AMERICAS: TSA cargo screening requirement hits 75%

The US Transportation Security Administration (TSA) requires air carriers to screen 75 per cent of all cargo transported from a US airport on a passenger aircraft from 1 May 2010. This is the interim benchmark from TSA as the mandate for 100 per cent of all cargo transported on passenger aircraft to be screened by […]


The US Transportation Security Administration (TSA) requires air carriers to screen 75 per cent of all cargo transported from a US airport on a passenger aircraft from 1 May 2010. This is the interim benchmark from TSA as the mandate for 100 per cent of all cargo transported on passenger aircraft to be screened by 1 August 2010 draws near.

The specific impact of the new requirement for 75 per cent on the market is uncertain, however it will significantly increase the volume of cargo required to be screened by air carriers and/or Certified Cargo Screening Facilities (CCSFs) before it can be loaded on a passenger aircraft.
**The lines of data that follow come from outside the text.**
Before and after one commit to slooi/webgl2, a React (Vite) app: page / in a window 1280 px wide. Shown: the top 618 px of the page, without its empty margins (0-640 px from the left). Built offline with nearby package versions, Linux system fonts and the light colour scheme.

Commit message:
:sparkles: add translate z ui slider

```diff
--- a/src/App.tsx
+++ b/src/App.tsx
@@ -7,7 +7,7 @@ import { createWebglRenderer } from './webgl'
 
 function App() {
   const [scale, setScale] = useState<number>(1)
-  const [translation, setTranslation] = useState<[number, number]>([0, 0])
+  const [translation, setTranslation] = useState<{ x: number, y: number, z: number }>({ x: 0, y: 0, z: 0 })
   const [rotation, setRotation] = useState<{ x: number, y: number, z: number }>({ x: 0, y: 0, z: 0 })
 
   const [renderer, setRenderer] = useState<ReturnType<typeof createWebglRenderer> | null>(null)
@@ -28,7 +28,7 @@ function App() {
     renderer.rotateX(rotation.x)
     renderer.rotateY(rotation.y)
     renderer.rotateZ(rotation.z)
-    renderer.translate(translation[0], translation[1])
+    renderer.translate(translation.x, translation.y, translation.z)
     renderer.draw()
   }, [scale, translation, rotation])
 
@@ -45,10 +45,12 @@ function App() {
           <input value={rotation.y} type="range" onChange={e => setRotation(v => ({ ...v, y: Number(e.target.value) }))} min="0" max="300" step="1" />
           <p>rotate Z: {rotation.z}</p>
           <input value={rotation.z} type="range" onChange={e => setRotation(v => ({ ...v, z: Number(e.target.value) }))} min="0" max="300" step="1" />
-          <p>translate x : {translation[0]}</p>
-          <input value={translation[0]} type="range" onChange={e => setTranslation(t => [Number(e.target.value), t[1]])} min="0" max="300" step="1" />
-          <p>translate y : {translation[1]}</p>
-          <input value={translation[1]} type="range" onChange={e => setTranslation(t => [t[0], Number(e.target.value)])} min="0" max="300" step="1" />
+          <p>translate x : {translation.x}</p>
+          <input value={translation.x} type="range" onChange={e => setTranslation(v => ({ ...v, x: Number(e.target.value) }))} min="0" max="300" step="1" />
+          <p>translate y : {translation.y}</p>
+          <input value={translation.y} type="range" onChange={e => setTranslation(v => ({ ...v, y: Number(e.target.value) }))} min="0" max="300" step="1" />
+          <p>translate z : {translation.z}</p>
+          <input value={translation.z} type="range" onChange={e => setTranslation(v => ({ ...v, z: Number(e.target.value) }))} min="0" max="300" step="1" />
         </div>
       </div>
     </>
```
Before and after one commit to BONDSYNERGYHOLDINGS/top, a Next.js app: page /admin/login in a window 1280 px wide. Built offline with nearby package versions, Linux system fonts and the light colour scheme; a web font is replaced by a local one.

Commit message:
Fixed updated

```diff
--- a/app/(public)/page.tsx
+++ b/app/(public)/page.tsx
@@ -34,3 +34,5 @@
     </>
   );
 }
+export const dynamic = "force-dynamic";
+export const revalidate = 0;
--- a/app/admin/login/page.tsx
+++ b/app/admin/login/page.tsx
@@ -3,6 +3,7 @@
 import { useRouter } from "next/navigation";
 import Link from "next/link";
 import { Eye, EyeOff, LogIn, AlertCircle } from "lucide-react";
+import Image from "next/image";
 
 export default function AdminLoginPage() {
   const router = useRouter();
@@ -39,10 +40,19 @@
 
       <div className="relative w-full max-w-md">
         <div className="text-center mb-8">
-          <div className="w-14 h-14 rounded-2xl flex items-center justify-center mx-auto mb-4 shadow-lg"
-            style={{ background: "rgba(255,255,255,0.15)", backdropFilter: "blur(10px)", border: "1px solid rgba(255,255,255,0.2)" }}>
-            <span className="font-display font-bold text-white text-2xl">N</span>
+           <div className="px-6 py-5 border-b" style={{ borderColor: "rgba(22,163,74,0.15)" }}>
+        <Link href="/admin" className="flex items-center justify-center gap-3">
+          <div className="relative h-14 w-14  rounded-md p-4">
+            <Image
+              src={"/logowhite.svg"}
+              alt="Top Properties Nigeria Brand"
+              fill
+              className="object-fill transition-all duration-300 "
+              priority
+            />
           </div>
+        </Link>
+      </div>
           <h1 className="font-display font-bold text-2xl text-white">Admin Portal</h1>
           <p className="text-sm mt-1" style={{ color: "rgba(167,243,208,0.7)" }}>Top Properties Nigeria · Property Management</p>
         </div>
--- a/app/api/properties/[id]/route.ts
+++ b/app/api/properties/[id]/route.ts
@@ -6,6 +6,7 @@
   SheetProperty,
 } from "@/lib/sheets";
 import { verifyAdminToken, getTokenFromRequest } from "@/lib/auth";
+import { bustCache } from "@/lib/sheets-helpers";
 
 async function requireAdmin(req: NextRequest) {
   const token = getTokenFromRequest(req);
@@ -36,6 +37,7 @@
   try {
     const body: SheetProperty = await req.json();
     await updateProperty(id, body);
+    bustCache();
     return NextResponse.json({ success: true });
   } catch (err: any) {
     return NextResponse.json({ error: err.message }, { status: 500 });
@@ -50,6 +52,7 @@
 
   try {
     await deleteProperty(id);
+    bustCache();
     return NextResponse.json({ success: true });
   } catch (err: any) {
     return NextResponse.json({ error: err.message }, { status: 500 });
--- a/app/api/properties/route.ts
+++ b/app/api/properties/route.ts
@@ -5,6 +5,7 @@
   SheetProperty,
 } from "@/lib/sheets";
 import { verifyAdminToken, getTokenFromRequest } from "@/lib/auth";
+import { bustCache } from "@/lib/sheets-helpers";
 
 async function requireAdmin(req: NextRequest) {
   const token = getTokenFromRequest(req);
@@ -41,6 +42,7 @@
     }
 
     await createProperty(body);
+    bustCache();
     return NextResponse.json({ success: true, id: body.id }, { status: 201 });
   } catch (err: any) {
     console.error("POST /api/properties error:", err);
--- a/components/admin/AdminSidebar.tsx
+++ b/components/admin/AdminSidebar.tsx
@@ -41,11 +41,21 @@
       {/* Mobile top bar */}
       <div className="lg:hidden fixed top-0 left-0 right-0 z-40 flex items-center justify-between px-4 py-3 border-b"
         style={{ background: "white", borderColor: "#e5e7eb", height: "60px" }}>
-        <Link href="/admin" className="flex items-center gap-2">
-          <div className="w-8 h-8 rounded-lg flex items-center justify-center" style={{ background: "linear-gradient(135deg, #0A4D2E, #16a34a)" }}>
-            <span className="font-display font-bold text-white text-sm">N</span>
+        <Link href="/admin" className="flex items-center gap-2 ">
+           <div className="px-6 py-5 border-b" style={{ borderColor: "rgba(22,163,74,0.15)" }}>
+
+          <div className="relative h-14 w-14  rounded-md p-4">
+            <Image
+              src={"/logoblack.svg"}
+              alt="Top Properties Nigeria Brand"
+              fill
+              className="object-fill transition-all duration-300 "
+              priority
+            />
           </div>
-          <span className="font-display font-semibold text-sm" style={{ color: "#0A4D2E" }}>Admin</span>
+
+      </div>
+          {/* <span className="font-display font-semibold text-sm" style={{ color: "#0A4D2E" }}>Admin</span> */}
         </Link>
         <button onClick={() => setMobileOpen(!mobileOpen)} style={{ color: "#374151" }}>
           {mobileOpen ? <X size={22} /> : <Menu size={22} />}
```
Meanwhile, the Air Cargo Security Alliance (ACSA), a coalition of 300 USbased indirect air carriers, direct shippers and customs brokers, has formally petitioned Janet Napolitano, head of the US Department of Homeland Security, to implement a federal cargo screening programme paid for by a US$0.05 cent per pound fee on all shipments.

According to Michael Whately of ACSA, the TSA’s Certified Cargo Screening Program will “force most small to mid-size forwarders and indirect air carriers (IAC) to face insurmountable costs and logistical hurdles before they could even enter the market-place. This will result in reduced competition and just-in-time shipping options for businesses will be severely limited. For many, the 100 per cent screening mandate without a federal screening programme operating at all American airports makes economic viability impossible.”